Here's the introduction to a rather nice reader's story that Andrew Tobias put on his blog:
This past Christmas Day I was home cooking for my husband when I saw a news report about a grass roots organization operating here in Atlanta, the Global Soap Project. It was founded by a man named Derreck Kayongo. He and his family fled from Uganda during Idi Amin’s terror in the late 70’s. Derreck has since become successful. He was staying in a hotel when he saw a housekeeper throw away a bar of soap that had been used once. He saw an opportunity. The Global Soap Project has organized literally dozens of hotels, first in Atlanta, then around the country, to save those used bars of soap. They are shipped to a warehouse here, sanitized, and formed into new bars of soap. They are then shipped to refugee camps and to displaced people around the world.
It does sound like a useful and humanitarian idea, taking unused soap and repurposing it to help people unable to afford soap. And I was heartened to read that the Global Soap Project’s founder cares that he does not supply the black market, which he does by “only [using] volunteer organizations that he trusts, like Amnesty International”. Then I thought, I’d trust an organization like World Vision ... which has once again aroused the ire of some aid watchers by shipping 100,000 “wrong” Superbowl Winner T-shirts to poor countries as gifts-in-kind. The arguments against the T-shirts are simple: they’re not needed, they’re not cost-effective, and they can perpetuate dependence and stifle local economic initiatives.

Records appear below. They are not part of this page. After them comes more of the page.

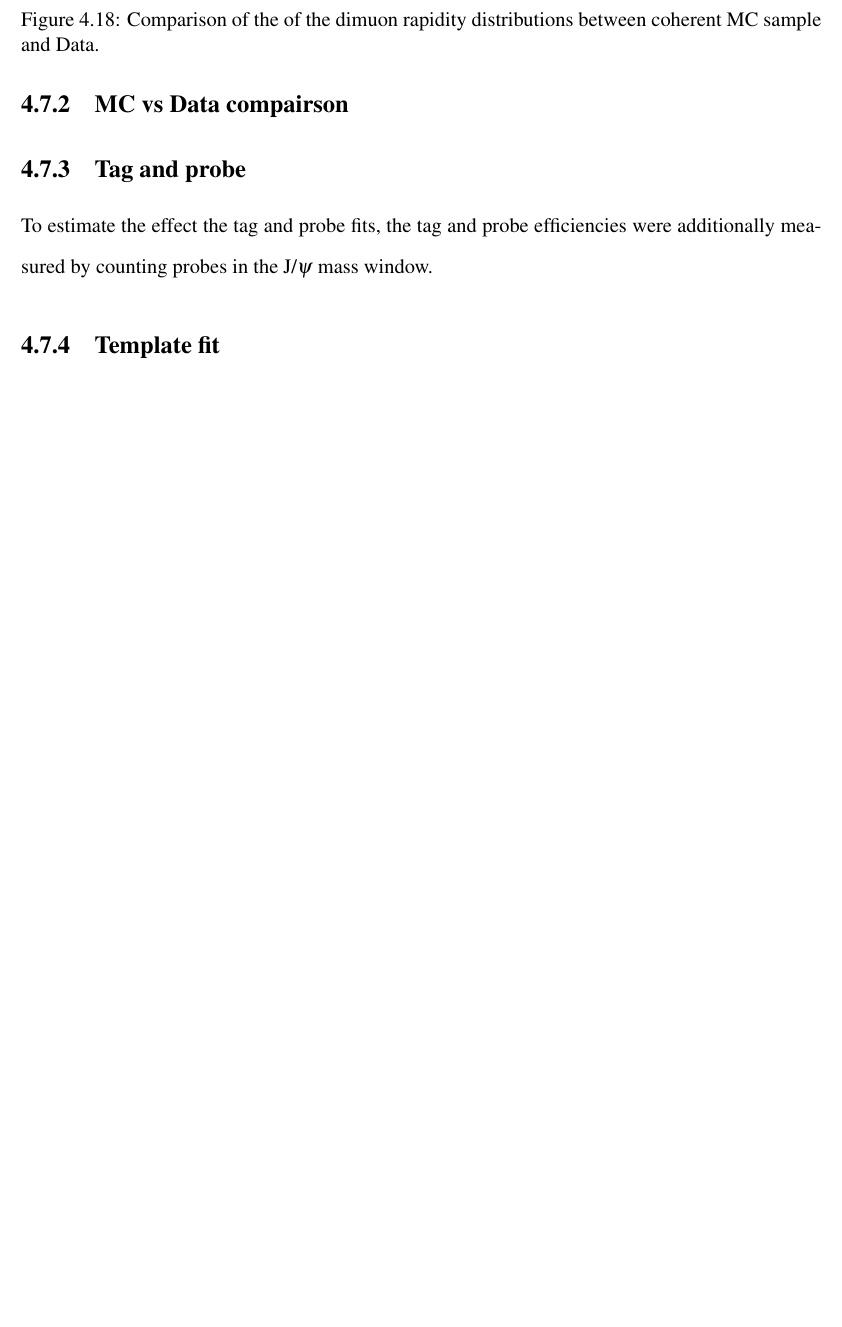
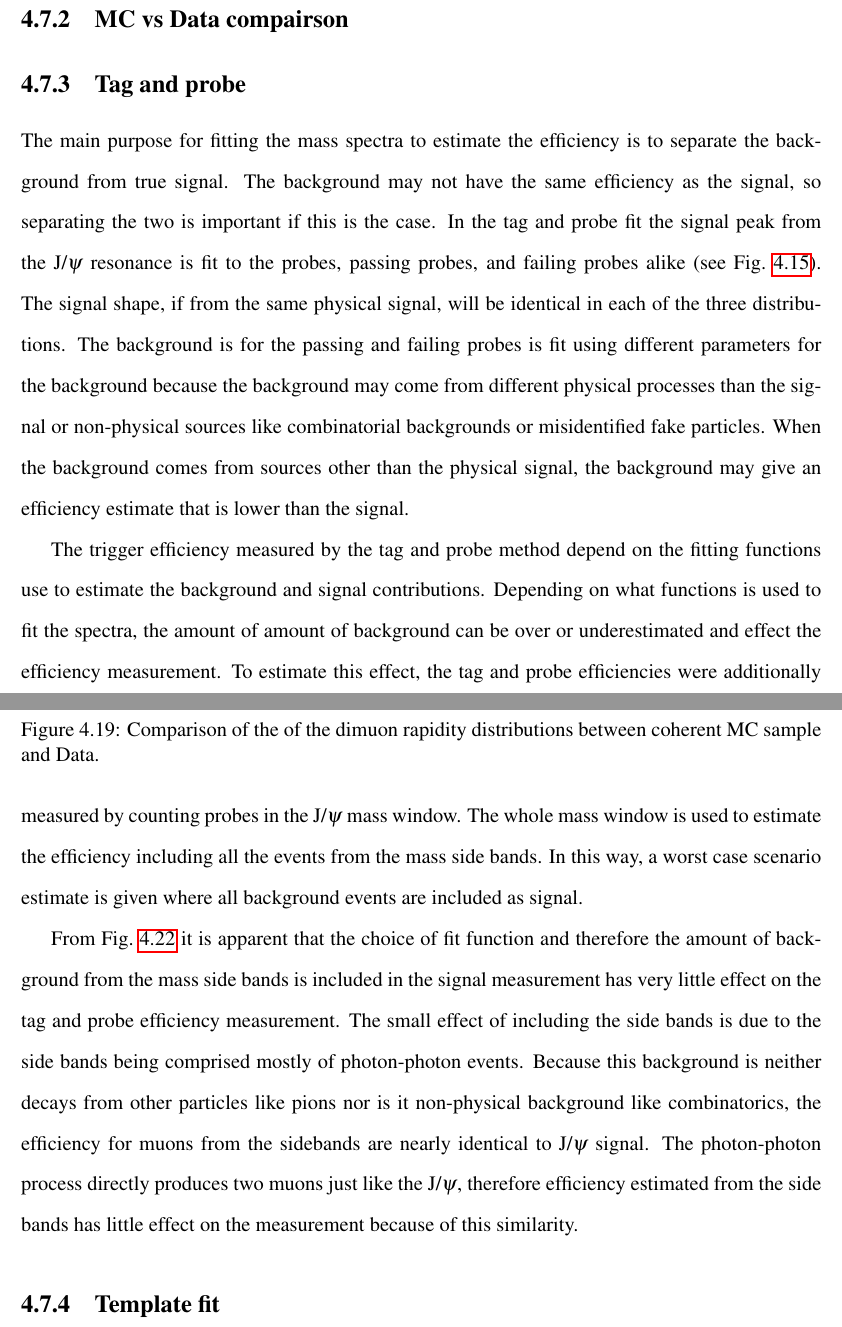
Before and after one commit to rpatkennyiii/UPCJPsiDis, a LaTeX thesis (kennyThesis/thesis-ku.tex, which reads kennyThesis/AnalysisChapter/upcAnalysisChp.tex): part of page 73 of 104 before the commit and two parts of pages 73 and 74 of 105 after it, the two joined at a grey line, cut so that both start at the same text, the shorter picture padded with empty space. Compiled offline with pdfLaTeX.

Commit message:
add explaination of the tNp fit v. count systematic estimate.

```diff
--- a/kennyThesis/AnalysisChapter/upcAnalysisChp.tex
+++ b/kennyThesis/AnalysisChapter/upcAnalysisChp.tex
@@ -1049,9 +1061,36 @@
       \end{figure}
 
     \subsection{Tag and probe}
-      To estimate the effect the tag and probe fits, the tag and probe
-        efficiencies were additionally measured by counting probes in the
-        J/$\psi$ mass window.
+      The main purpose for fitting the mass spectra to estimate the efficiency
+        is to separate the background from true signal.
+      The background may not have the same efficiency as the signal, so
+        separating the two is important if this is the case.
+      In the tag and probe fit the signal peak from the J/$\psi$ resonance
+        is fit to the probes, passing probes, and failing probes alike (see
+        Fig.~\ref{fig:tnpFitPlot}).
+      The signal shape, if from the same physical signal, will be
+        identical in each of the three distributions.
+      The background is for the passing and failing probes is fit using
+        different parameters for the background because the background
+        may come from different physical processes than the signal or
+        non-physical sources like combinatorial backgrounds or misidentified
+        fake particles.
+      When the background comes from sources other than the physical signal,
+        the background may give an efficiency estimate that is lower than
+        the signal.
+
+      The trigger efficiency measured by the tag and probe method depend on
+        the fitting functions use to estimate the background and signal
+        contributions.
+      Depending on what functions is used to fit the spectra, the amount of
+        amount of background can be over or underestimated and effect the
+        efficiency measurement.
+      To estimate this effect, the tag and probe efficiencies were additionally
+        measured by counting probes in the J/$\psi$ mass window.
+      The whole mass window is used to estimate the efficiency including all
+        the events from the mass side bands.
+      In this way, a worst case scenario estimate is given where all background
+        events are included as signal.
       \begin{figure}[!Hhbt]
         \centering
         $ \begin{array}{cc}
@@ -1062,6 +1101,20 @@
           compared to fitting (right)}
         \label{fig:tnpCntVFit}
       \end{figure}
+
+      From Fig.~\ref{fig:tnpCntVFit} it is apparent that the choice of fit
+        function and therefore the amount of background from the mass side
+        bands is included in the signal measurement has very little effect on
+        the tag and probe efficiency measurement.
+      The small effect of including the side bands is due to the side bands
+        being comprised mostly of photon-photon events.
+      Because this background is neither decays from other particles like pions
+        nor is it non-physical background like combinatorics, the efficiency
+        for muons from the sidebands are nearly identical to J/$\psi$ signal.
+      The photon-photon process directly produces two muons just like the
+        J/$\psi$, therefore efficiency estimated from the side bands has
+        little effect on the measurement because of this similarity.
+
     \subsection{Template fit}
       \begin{figure}[!Hhtb]
         \centering
```
Also changed, not shown: kennyThesis/AnalysisChapter/figures/genPtDis.pdf (added), kennyThesis/AnalysisChapter/figures/genRapDis.pdf (added), kennyThesis/thesis-ku.pdf, kennyThesis/AnalysisChapter/upcAnalysisChp.tex (18 more changed lines), 10 other files.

While World Vision struggles to respond, I wondered whether the same might be true of soap. Is there a soap shortage in refugee camps and the like? I don’t know, although I imagine it saves the aid organisations money to be given free soap. Is it cost effective? Again, I don’t know, but I imagine it might be. Soap isn’t so hard to make, although some of the chemicals can be a mite dangerous. A mobile soap factory, that can go where soap is needed? Interesting idea. Does free soap stifle local entrepreneurial activities. I reckon it might do. See above.
What I like most about the Global Soap Project is that it takes a waste product and turns it into something useful and valuable. And I do hate it when I am staying at a hotel and yesterday’s open soap has been replaced by this morning’s struggle to open a new little package. Knowing that the old soap had gone to a new home might make that more bearable. One question. Is this part of the story really necessary?
To sanitize the soap, we scrape off the outside with a potato peeler.
Try Googling “soap transmission bacteria”. Not all that helpful. But there was [one study]
http://mbminc.com/system/resources/0000/0003/How_Safe_Is_Your_Soap.pdf1 that showed that washing with bacterially contaminated bulk soap “resulted in a 10-fold increase in the number of gram-negative bacteria ... on the hands of students and staff in an elementary school” and that “[h]ands washed with contaminated bulk soap transferred a significantly higher number of gram-negative bacteria to touched surfaces compared to hands washed with soap from a sealed refill”.
The study was by people from a manufacturer of sealed soap refill systems, which avoid the problem of bacterial contamination.
So I’m asking; could the Global Soap Project safely improve the output of its volunteers if they didn’t first have to peel the soap?